Council chiefs call for tougher punishments for fly tippers. But this approach is not followed by all

Local authority leaders have called for the introduction of tougher sentences to help in the fight against fly tipping.

Fly-tippers prosecuted in court for the worst waste dumping offences were handed an average fine of just £335 in 2020/21, according to the Local Government Association (LGA).

The LGA’s analysis found that the average fines issued by courts following criminal proceedings averaged at £65 less than the £400 fixed penalty notice councils can issue as a civil action.

The association insisted that tougher sentences were needed to deter fly-tipping, which costs councils more than £50m a year to clear up.

‘Fly-tipping is criminal activity and is a blight on our public spaces. The individuals responsible for it must be held accountable and prosecuted,’ said Cllr David Renard, environment spokesperson at the LGA.

‘We support the Government’s investment in CCTV in fly-tipping hotspots, but without higher fines for the worst-kind of offences, criminals will remain undeterred.

‘Magistrates need new sentencing guidelines for fly-tipping, to make court action more worthwhile for councils and in turn, reduce fly-tipping in our communities.’
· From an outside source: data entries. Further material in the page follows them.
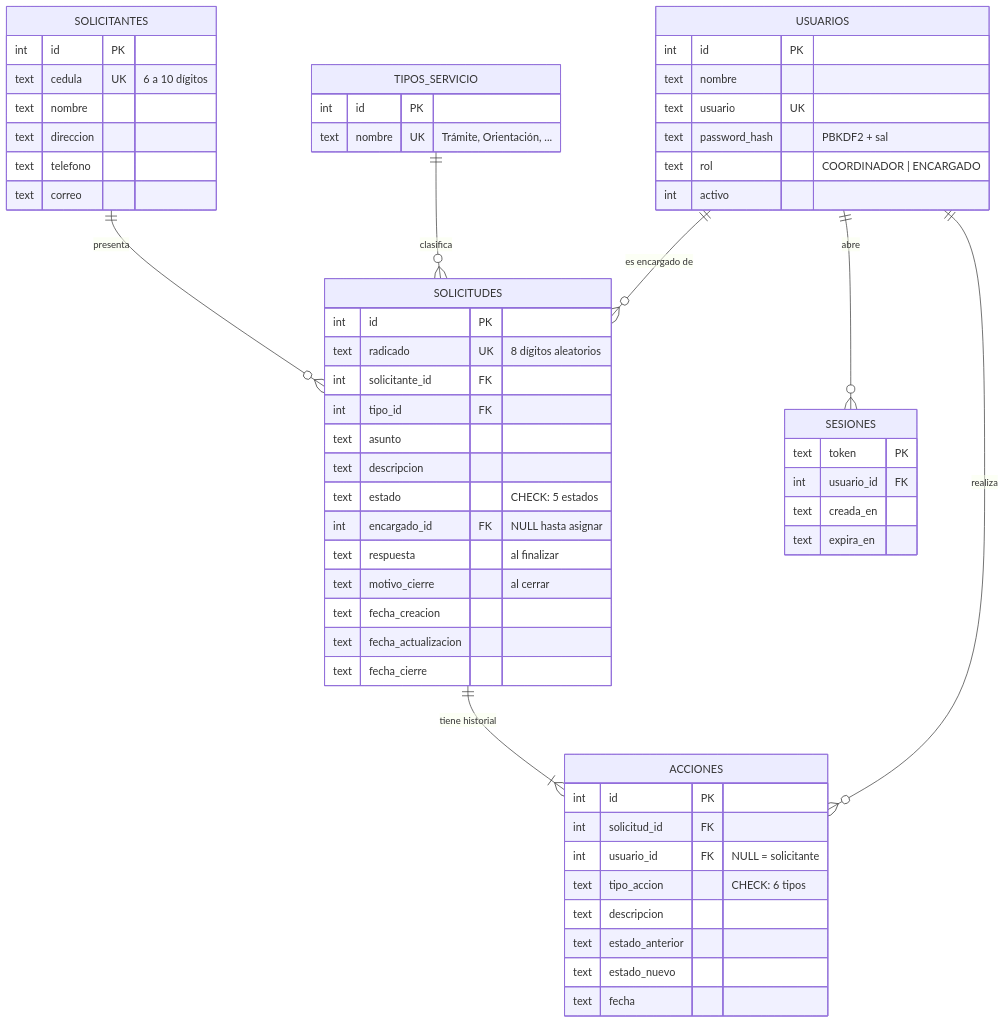
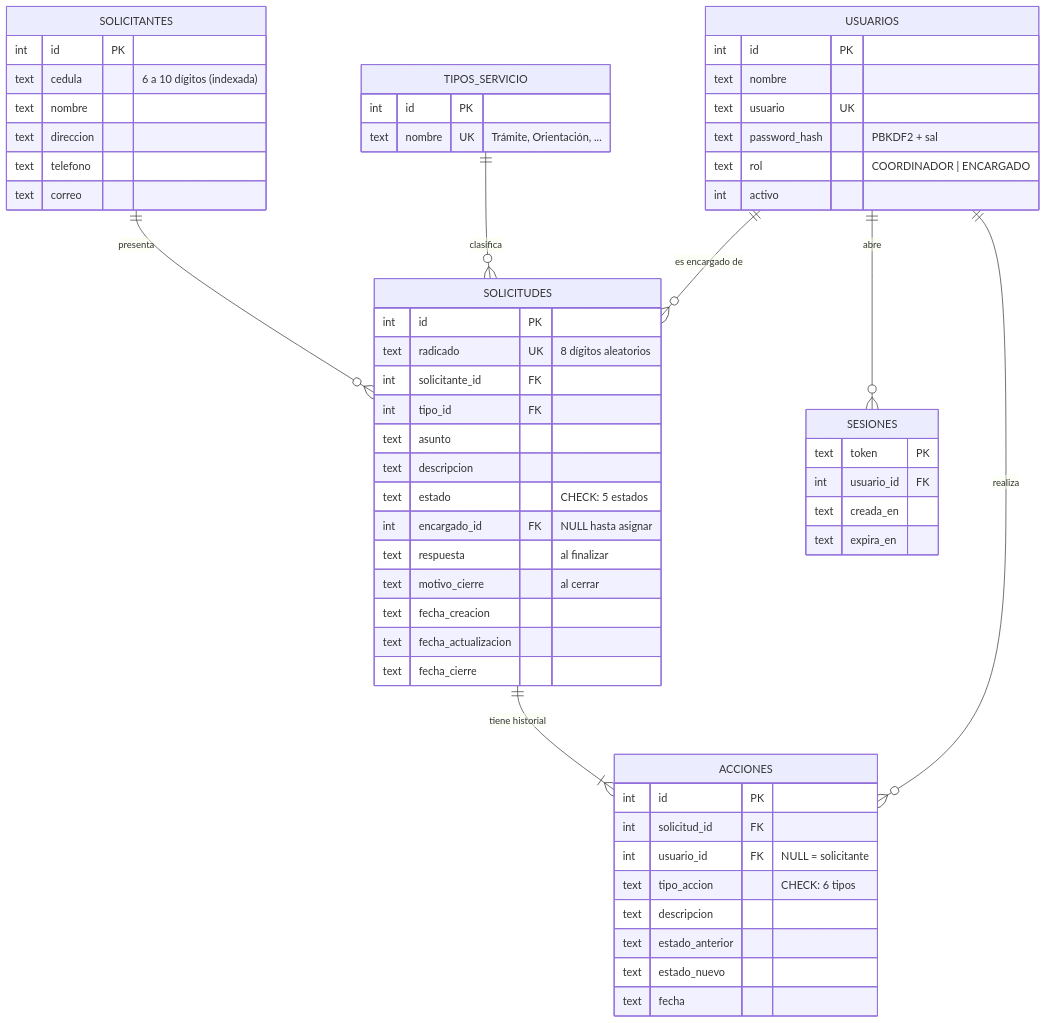
One commit to mauricioj97/gestion-solicitudes-servicio changed the second of 4 diagrams in docs/diseno.md. Above: the diagram before and after it, drawn with Mermaid. The commit also changed other lines of this file, not shown here.

````diff
--- a/docs/diseno.md
+++ b/docs/diseno.md
@@ -99,61 +99,61 @@
 ```mermaid
 erDiagram
     SOLICITANTES ||--o{ SOLICITUDES : "presenta"
     TIPOS_SERVICIO ||--o{ SOLICITUDES : "clasifica"
     USUARIOS ||--o{ SOLICITUDES : "es encargado de"
     SOLICITUDES ||--|{ ACCIONES : "tiene historial"
     USUARIOS ||--o{ ACCIONES : "realiza"
     USUARIOS ||--o{ SESIONES : "abre"
 
     SOLICITANTES {
         int id PK
-        text cedula UK "6 a 10 dígitos"
+        text cedula "6 a 10 dígitos (indexada)"
         text nombre
         text direccion
         text telefono
         text correo
     }
     TIPOS_SERVICIO {
         int id PK
         text nombre UK "Trámite, Orientación, ..."
     }
     SOLICITUDES {
         int id PK
         text radicado UK "8 dígitos aleatorios"
         int solicitante_id FK
         int tipo_id FK
         text asunto
         text descripcion
         text estado "CHECK: 5 estados"
         int encargado_id FK "NULL hasta asignar"
         text respuesta "al finalizar"
         text motivo_cierre "al cerrar"
         text fecha_creacion
         text fecha_actualizacion
         text fecha_cierre
     }
     ACCIONES {
         int id PK
         int solicitud_id FK
         int usuario_id FK "NULL = solicitante"
         text tipo_accion "CHECK: 6 tipos"
         text descripcion
         text estado_anterior
         text estado_nuevo
         text fecha
     }
     USUARIOS {
         int id PK
         text nombre
         text usuario UK
         text password_hash "PBKDF2 + sal"
         text rol "COORDINADOR | ENCARGADO"
         int activo
     }
     SESIONES {
         text token PK
         int usuario_id FK
         text creada_en
         text expira_en
     }
 ```
````
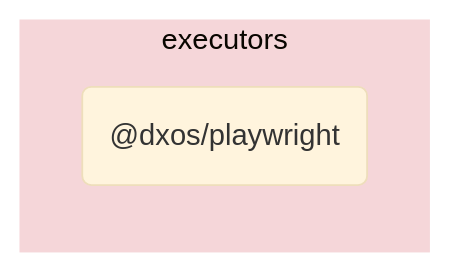
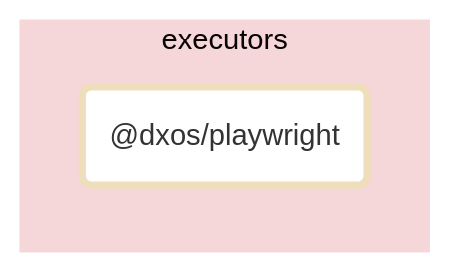
Before and after one commit to dxos/dxos: the diagram in tools/executors/playwright/docs/README.md, drawn with Mermaid (base theme). The commit also changed other lines of this file and 88 other files, not shown here.

````diff
--- a/tools/executors/playwright/docs/README.md
+++ b/tools/executors/playwright/docs/README.md
@@ -5,9 +7,12 @@
 ```mermaid
 flowchart LR;
+
+style dxos/playwright fill:#fff,stroke-width:4px;
+
 
 subgraph executors
   style executors fill:#f5d6d9,stroke:#fff;
   dxos/playwright("@dxos/playwright");
 end
 
 ```
````
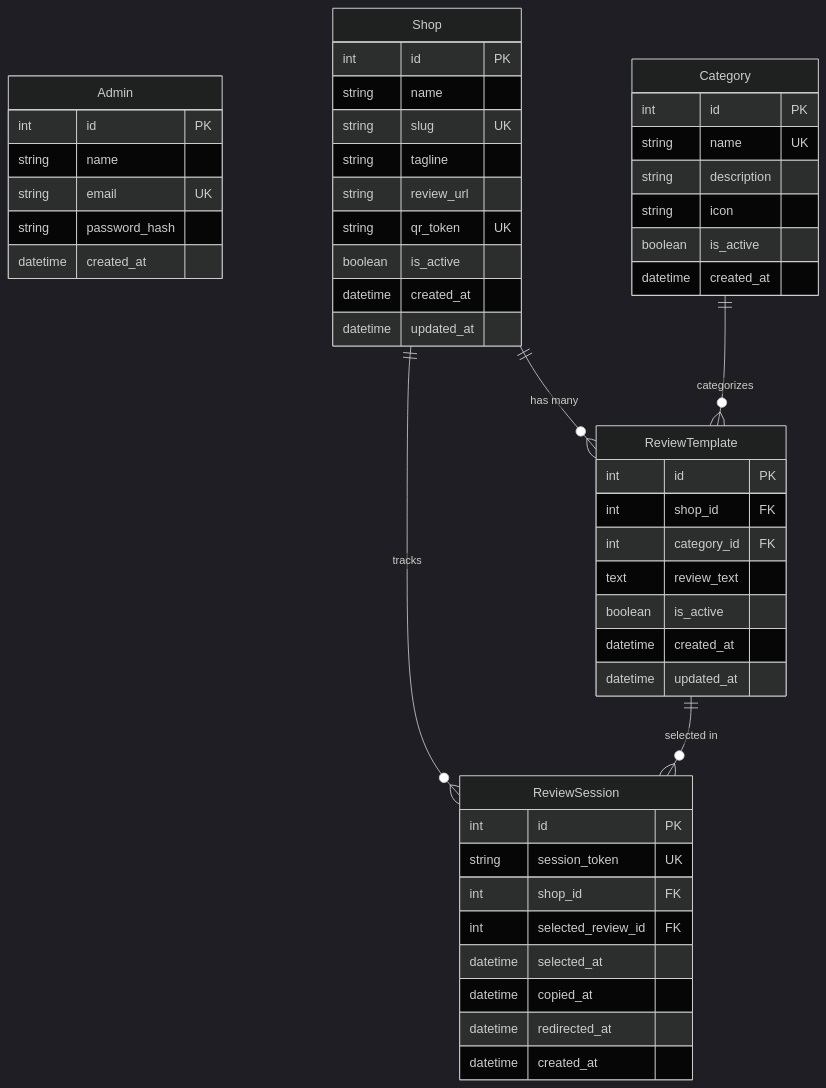
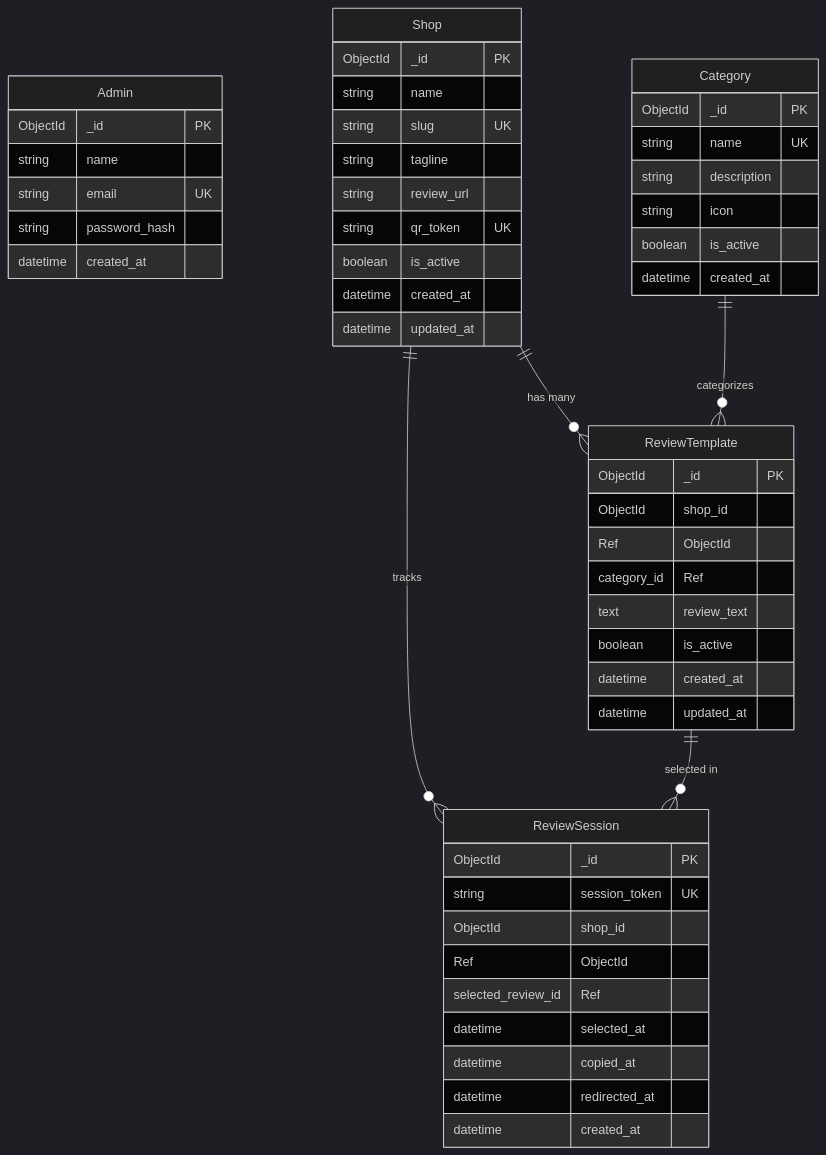
Before and after one commit to SWAPY8/OutReach_System: the second of 2 diagrams in WALKTHROUGH.md, drawn with Mermaid (dark theme). The commit also changed other lines of this file and 30 other files, not shown here.

````diff
--- a/WALKTHROUGH.md
+++ b/WALKTHROUGH.md
@@ -50,57 +50,57 @@
 ```mermaid
 erDiagram
     Admin {
-        int id PK
+        ObjectId _id PK
         string name
         string email UK
         string password_hash
         datetime created_at
     }
 
     Shop {
-        int id PK
+        ObjectId _id PK
         string name
         string slug UK
         string tagline
         string review_url
         string qr_token UK
         boolean is_active
         datetime created_at
         datetime updated_at
     }
 
     Category {
-        int id PK
+        ObjectId _id PK
         string name UK
         string description
         string icon
         boolean is_active
         datetime created_at
     }
 
     ReviewTemplate {
-        int id PK
-        int shop_id FK
-        int category_id FK
+        ObjectId _id PK
+        ObjectId shop_id Ref
+        ObjectId category_id Ref
         text review_text
         boolean is_active
         datetime created_at
         datetime updated_at
     }
 
     ReviewSession {
-        int id PK
+        ObjectId _id PK
         string session_token UK
-        int shop_id FK
-        int selected_review_id FK
+        ObjectId shop_id Ref
+        ObjectId selected_review_id Ref
         datetime selected_at
         datetime copied_at
         datetime redirected_at
         datetime created_at
     }
 
     Shop ||--o{ ReviewTemplate : "has many"
     Category ||--o{ ReviewTemplate : "categorizes"
     Shop ||--o{ ReviewSession : "tracks"
     ReviewTemplate ||--o{ ReviewSession : "selected in"
 ```
````
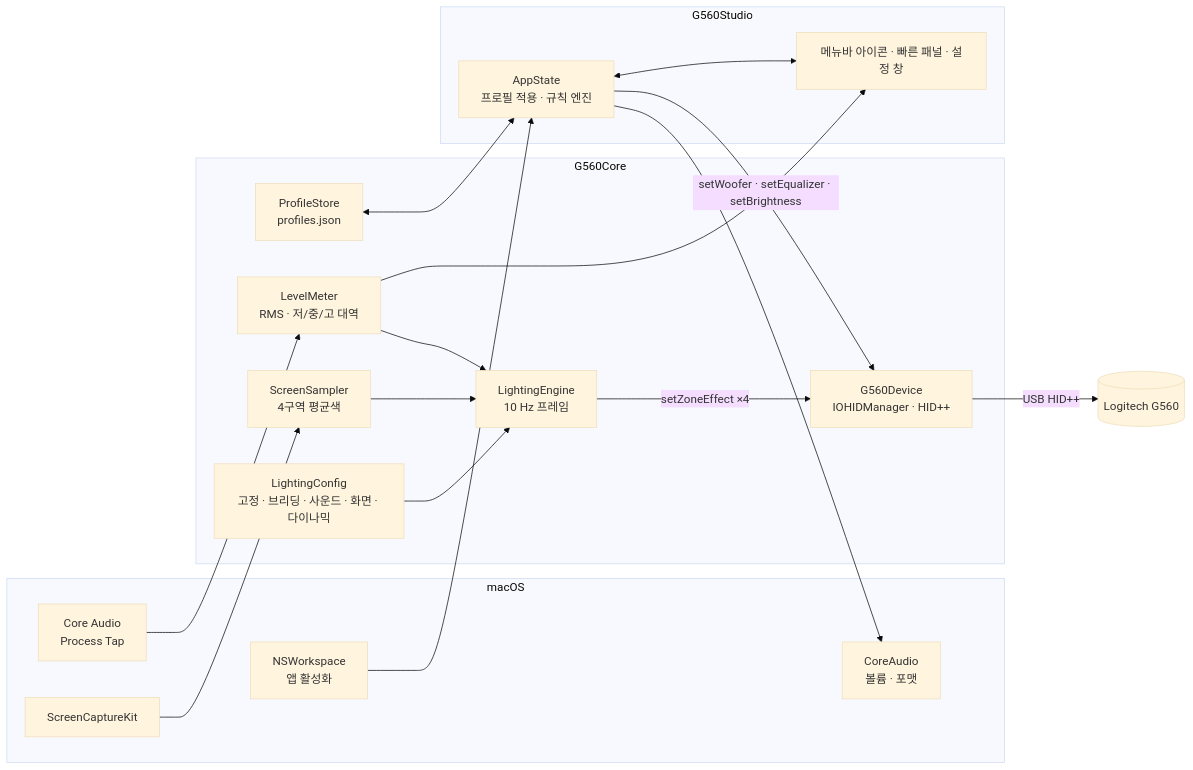
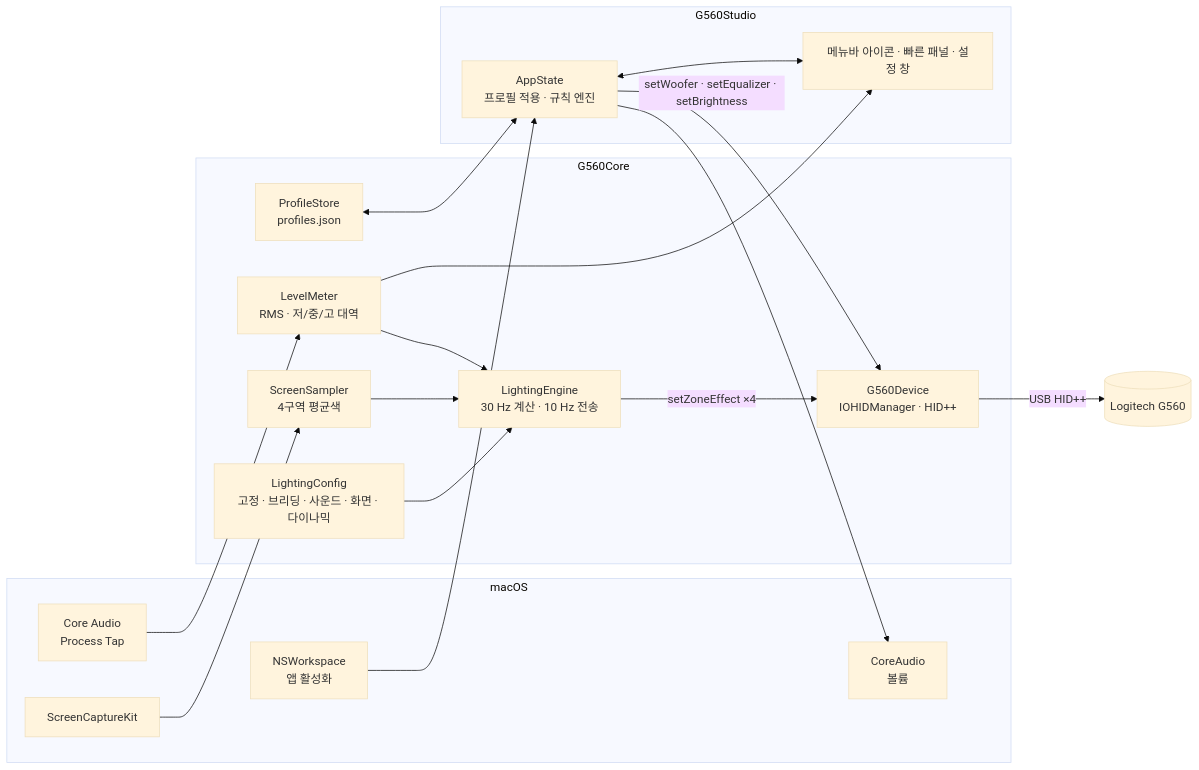
Before and after one commit to yong6330/G560Studio: the diagram in README.md, drawn with Mermaid (base theme). The commit also changed other lines of this file, not shown here.

Commit message:
README: current lighting rates/CPU, volume guard behavior, firmware-lock recovery steps

````diff
--- a/README.md
+++ b/README.md
@@ -100,35 +100,35 @@
 ```mermaid
 flowchart LR
     subgraph macOS
         Tap[Core Audio<br>Process Tap]
         SCK[ScreenCaptureKit]
         WS[NSWorkspace<br>앱 활성화]
-        CA[CoreAudio<br>볼륨 · 포맷]
+        CA[CoreAudio<br>볼륨]
     end
 
     subgraph G560Core
         LM[LevelMeter<br>RMS · 저/중/고 대역]
         SS[ScreenSampler<br>4구역 평균색]
-        LE[LightingEngine<br>10 Hz 프레임]
+        LE[LightingEngine<br>30 Hz 계산 · 10 Hz 전송]
         LC[LightingConfig<br>고정 · 브리딩 · 사운드 · 화면 · 다이나믹]
         DEV[G560Device<br>IOHIDManager · HID++]
         PS[ProfileStore<br>profiles.json]
     end
 
     subgraph G560Studio
         AS[AppState<br>프로필 적용 · 규칙 엔진]
         UI[메뉴바 아이콘 · 빠른 패널 · 설정 창]
     end
 
     Tap --> LM --> LE
     SCK --> SS --> LE
     LC --> LE
     LE -->|setZoneEffect ×4| DEV
     AS -->|setWoofer · setEqualizer · setBrightness| DEV
     AS --> CA
     WS --> AS
     PS <--> AS
     AS <--> UI
     LM --> UI
     DEV -->|USB HID++| G560[(Logitech G560)]
 ```
````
For the 2020/21 year, local authorities in England dealt with 1.13 million fly-tipping incidents, an increase of 16% from the 980,000 reported in 2019/20.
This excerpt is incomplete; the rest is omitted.